- **Task input**
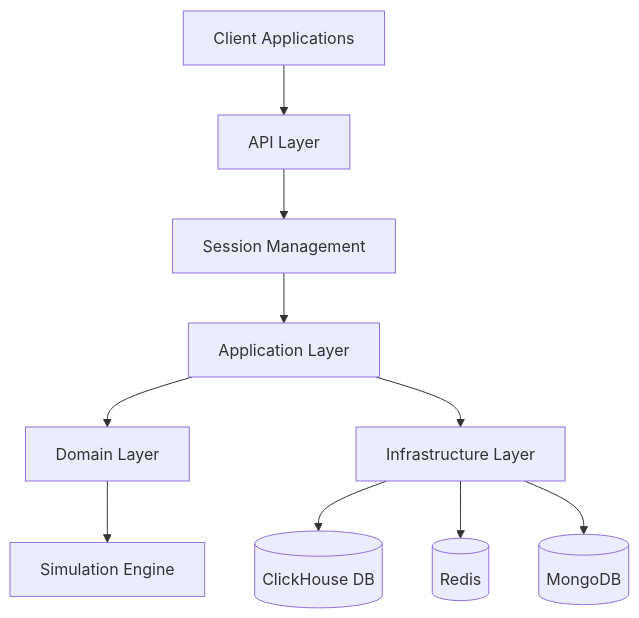
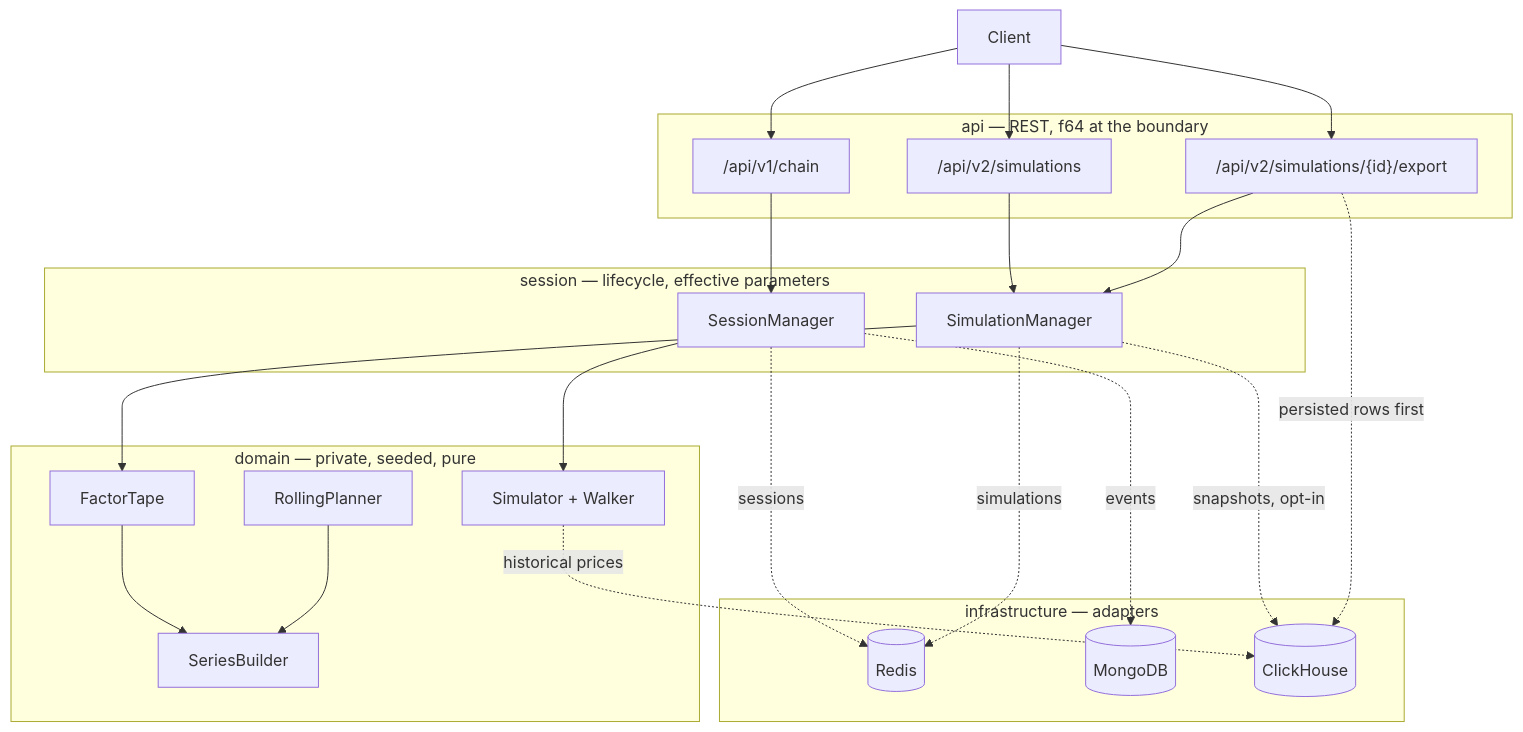
Before and after one commit to joaquinbejar/OptionChain-Simulator: the first of 8 diagrams in README.md, drawn with Mermaid. The commit also changed other lines of this file and 2 other files, not shown here.

````diff
--- a/README.md
+++ b/README.md
@@ -22,12 +28,42 @@
 ```mermaid
 flowchart TD
-Client[Client Applications] --> API[API Layer]
-API --> SM[Session Management]
-SM --> App[Application Layer]
-App --> Domain[Domain Layer]
-App --> Infra[Infrastructure Layer]
-Domain --> SimEngine[Simulation Engine]
-Infra --> ClickHouse[(ClickHouse DB)]
-Infra --> Redis[(Redis)]
-Infra --> MongoDB[(MongoDB)]
+  Client[Client]
+
+  subgraph api["api — REST, f64 at the boundary"]
+    V1["/api/v1/chain"]
+    V2["/api/v2/simulations"]
+    Export["/api/v2/simulations/{id}/export"]
+  end
+
+  subgraph session["session — lifecycle, effective parameters"]
+    SM[SessionManager]
+    SIM[SimulationManager]
+  end
+
+  subgraph domain["domain — private, seeded, pure"]
+    Simulator[Simulator + Walker]
+    Tape[FactorTape]
+    Planner[RollingPlanner]
+    Series[SeriesBuilder]
+  end
+
+  subgraph infra["infrastructure — adapters"]
+    Redis[(Redis)]
+    Mongo[(MongoDB)]
+    CH[(ClickHouse)]
+  end
+
+  Client --> V1 & V2 & Export
+  V1 --> SM --> Simulator
+  V2 --> SIM
+  Export --> SIM
+  SIM --> Tape
+  Tape --> Series
+  Planner --> Series
+  SM -.sessions.-> Redis
+  SIM -.simulations.-> Redis
+  SM -.events.-> Mongo
+  Simulator -.historical prices.-> CH
+  SIM -.snapshots, opt-in.-> CH
+  Export -.persisted rows first.-> CH
 ```
````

- **Your instructions**
Copy out each line of the entries above that holds "MongoDB".

- **Response to the task**
-Infra --> MongoDB[(MongoDB)]
+    Mongo[(MongoDB)]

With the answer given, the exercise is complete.